Injuries can occur in sport for young athletes. Roughly 40% of children who are admitted to the hospital experienced a sport related injury. Children are also more likely to sustain a concussion than adults. In light of these findings, it is important that officials, coaches, and parents are able to mitigate the risks and handle injury in the most appropriate way.

The aftermath of an injury not only effects the athlete physically, but emotionally, socially, and financially as well. There are serious long term consequences if an athlete does not receive proper care after sustaining an injury. Therefore it is important everyone can recognize the signs and symptoms of an injury and respond to it in a timely and effective way.

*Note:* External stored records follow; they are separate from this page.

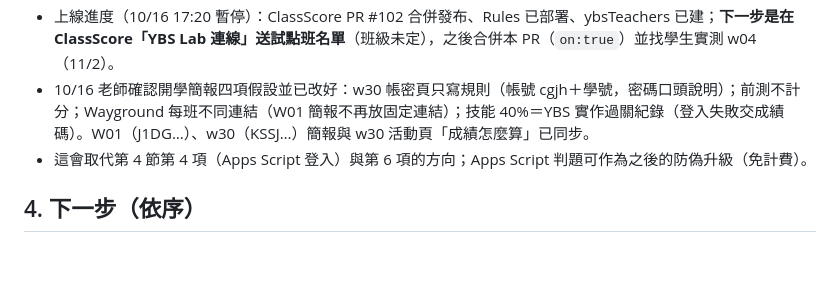
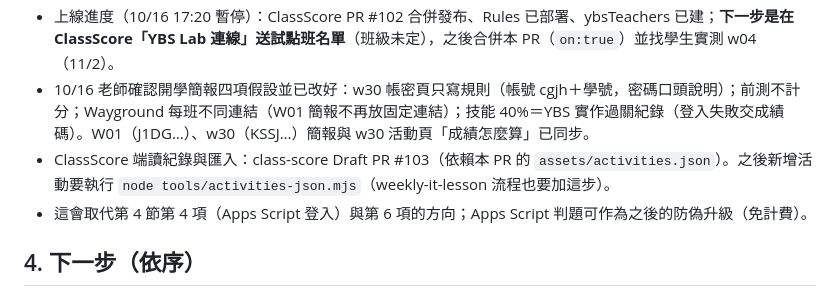
Before and after one commit to ybslab-edu/ybslab-edu.github.io, a Markdown page: docs/AI_HANDOFF.md, the part around the change. Drawn GitHub-style; blank space fills up the shorter version.

Commit message:
交接檔：ClassScore 匯入（PR #103）與 activities.json
Co-Authored-By: Claude Opus 5.5 <noreply@anthropic.com>
Claude-Session: https://claude.ai/code/session_017EcvEHKmYnF8TFoVJp2LQD

```diff
--- a/docs/AI_HANDOFF.md
+++ b/docs/AI_HANDOFF.md
@@ -117,6 +117,7 @@
 - 架構定案：兩站獨立、共用 Firebase 交換區；YBS 只寫過關紀錄、不保存成績；名單由 ClassScore「送名單」寫入（無姓名）；成績在 ClassScore 由老師確認後匯入（過關數÷關卡數）；成績碼只當登入失敗備案。試點 w04（11/2）。
 - 上線進度（10/16 17:20 暫停）：ClassScore PR #102 合併發布、Rules 已部署、ybsTeachers 已建；**下一步是在 ClassScore「YBS Lab 連線」送試點班名單**（班級未定），之後合併本 PR（`on:true`）並找學生實測 w04（11/2）。
 - 10/16 老師確認開學簡報四項假設並已改好：w30 帳密頁只寫規則（帳號 cgjh＋學號，密碼口頭說明）；前測不計分；Wayground 每班不同連結（W01 簡報不再放固定連結）；技能 40%＝YBS 實作過關紀錄（登入失敗交成績碼）。W01（J1DG…）、w30（KSSJ…）簡報與 w30 活動頁「成績怎麼算」已同步。
+- ClassScore 端讀紀錄與匯入：class-score Draft PR #103（依賴本 PR 的 `assets/activities.json`）。之後新增活動要執行 `node tools/activities-json.mjs`（weekly-it-lesson 流程也要加這步）。
 - 這會取代第 4 節第 4 項（Apps Script 登入）與第 6 項的方向；Apps Script 判題可作為之後的防偽升級（免計費）。
 
 ## 4. 下一步（依序）
```
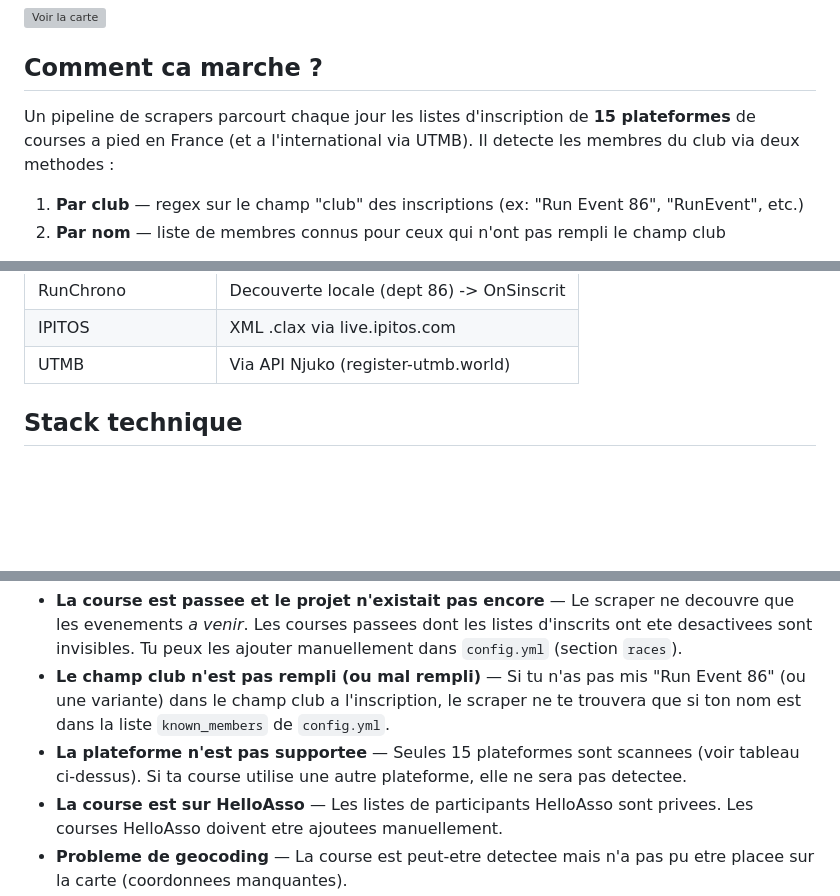
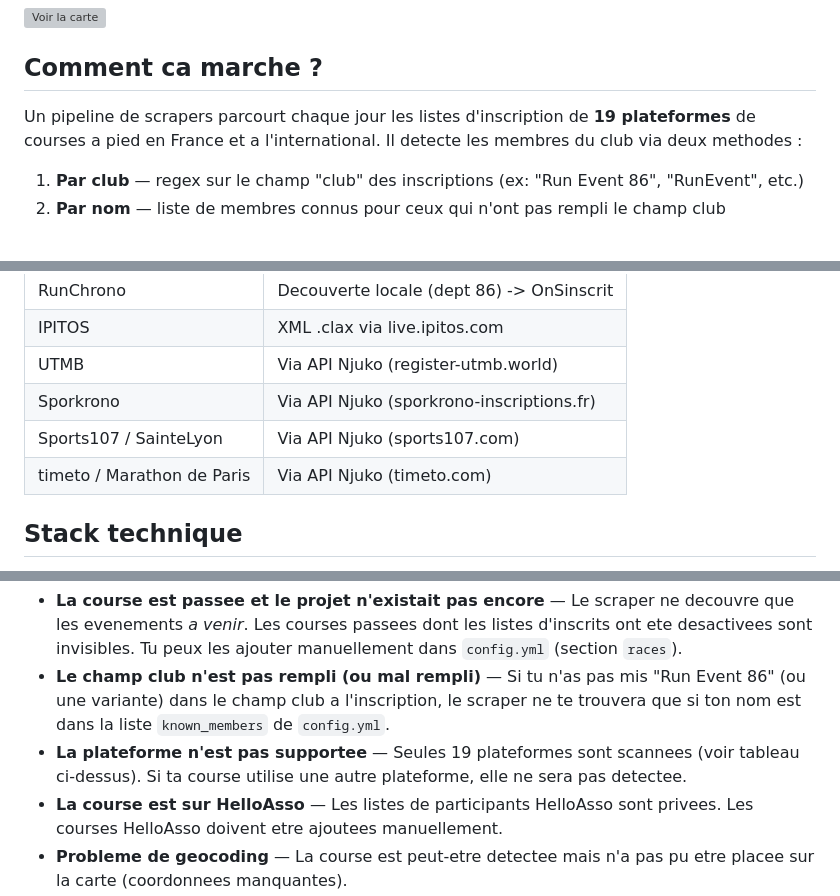
Before and after one commit to juulieen/ou-court-le-club, a Markdown page: README.md, 3 parts joined by grey strips. Rendered like a GitHub page; blank space fills up the shorter version; grey boxes are pictures that could not be loaded.

```diff
--- a/README.md
+++ b/README.md
@@ -8,7 +8,7 @@ Carte interactive des courses ou les membres du club **[Run Event 86](https://ww
 
 ## Comment ca marche ?
 
-Un pipeline de scrapers parcourt chaque jour les listes d'inscription de **15 plateformes** de courses a pied en France (et a l'international via UTMB). Il detecte les membres du club via deux methodes :
+Un pipeline de scrapers parcourt chaque jour les listes d'inscription de **19 plateformes** de courses a pied en France et a l'international. Il detecte les membres du club via deux methodes :
 
 1. **Par club** — regex sur le champ "club" des inscriptions (ex: "Run Event 86", "RunEvent", etc.)
 2. **Par nom** — liste de membres connus pour ceux qui n'ont pas rempli le champ club
@@ -34,6 +34,9 @@ Les resultats sont affiches sur une carte MapLibre GL avec les tuiles MapTiler.
 | RunChrono | Decouverte locale (dept 86) -> OnSinscrit |
 | IPITOS | XML .clax via live.ipitos.com |
 | UTMB | Via API Njuko (register-utmb.world) |
+| Sporkrono | Via API Njuko (sporkrono-inscriptions.fr) |
+| Sports107 / SainteLyon | Via API Njuko (sports107.com) |
+| timeto / Marathon de Paris | Via API Njuko (timeto.com) |
 
 ## Stack technique
 
@@ -82,7 +85,7 @@ Plusieurs raisons possibles :
 
 - **La course est passee et le projet n'existait pas encore** — Le scraper ne decouvre que les evenements *a venir*. Les courses passees dont les listes d'inscrits ont ete desactivees sont invisibles. Tu peux les ajouter manuellement dans `config.yml` (section `races`).
 - **Le champ club n'est pas rempli (ou mal rempli)** — Si tu n'as pas mis "Run Event 86" (ou une variante) dans le champ club a l'inscription, le scraper ne te trouvera que si ton nom est dans la liste `known_members` de `config.yml`.
-- **La plateforme n'est pas supportee** — Seules 15 plateformes sont scannees (voir tableau ci-dessus). Si ta course utilise une autre plateforme, elle ne sera pas detectee.
+- **La plateforme n'est pas supportee** — Seules 19 plateformes sont scannees (voir tableau ci-dessus). Si ta course utilise une autre plateforme, elle ne sera pas detectee.
 - **La course est sur HelloAsso** — Les listes de participants HelloAsso sont privees. Les courses HelloAsso doivent etre ajoutees manuellement.
 - **Probleme de geocoding** — La course est peut-etre detectee mais n'a pas pu etre placee sur la carte (coordonnees manquantes).
 
```
Also changed, not shown: CLAUDE.md (+18 -14 lines).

Concussion Resources

Return to Play

To come back from a brain injury such as a concussion, one must be able to rest and fully recover before returning to full participation. Management of a concussion should be in accordance of  the Canadian Guideline on Concussion in Sport. To be allowed to participate in sport again. One must obtain a Medical Clearance Form.




Canadian Concussion Guidelines

Parachute Canada is Canada’s national charity for injury prevention and they developed the Canadian Concussion Guidelines that is dedicated to inform everyone on consistent and research based evidence on concussion.

Recommendations include:

  1. Pre-season education
  2. Head Injury Recognition
  3. On-site Medical Assessments
  4. Medical Assessments
  5. Concussion Management
  6. Multidisciplinary Concussion Care
  7. Return to Sport


Scroll to Top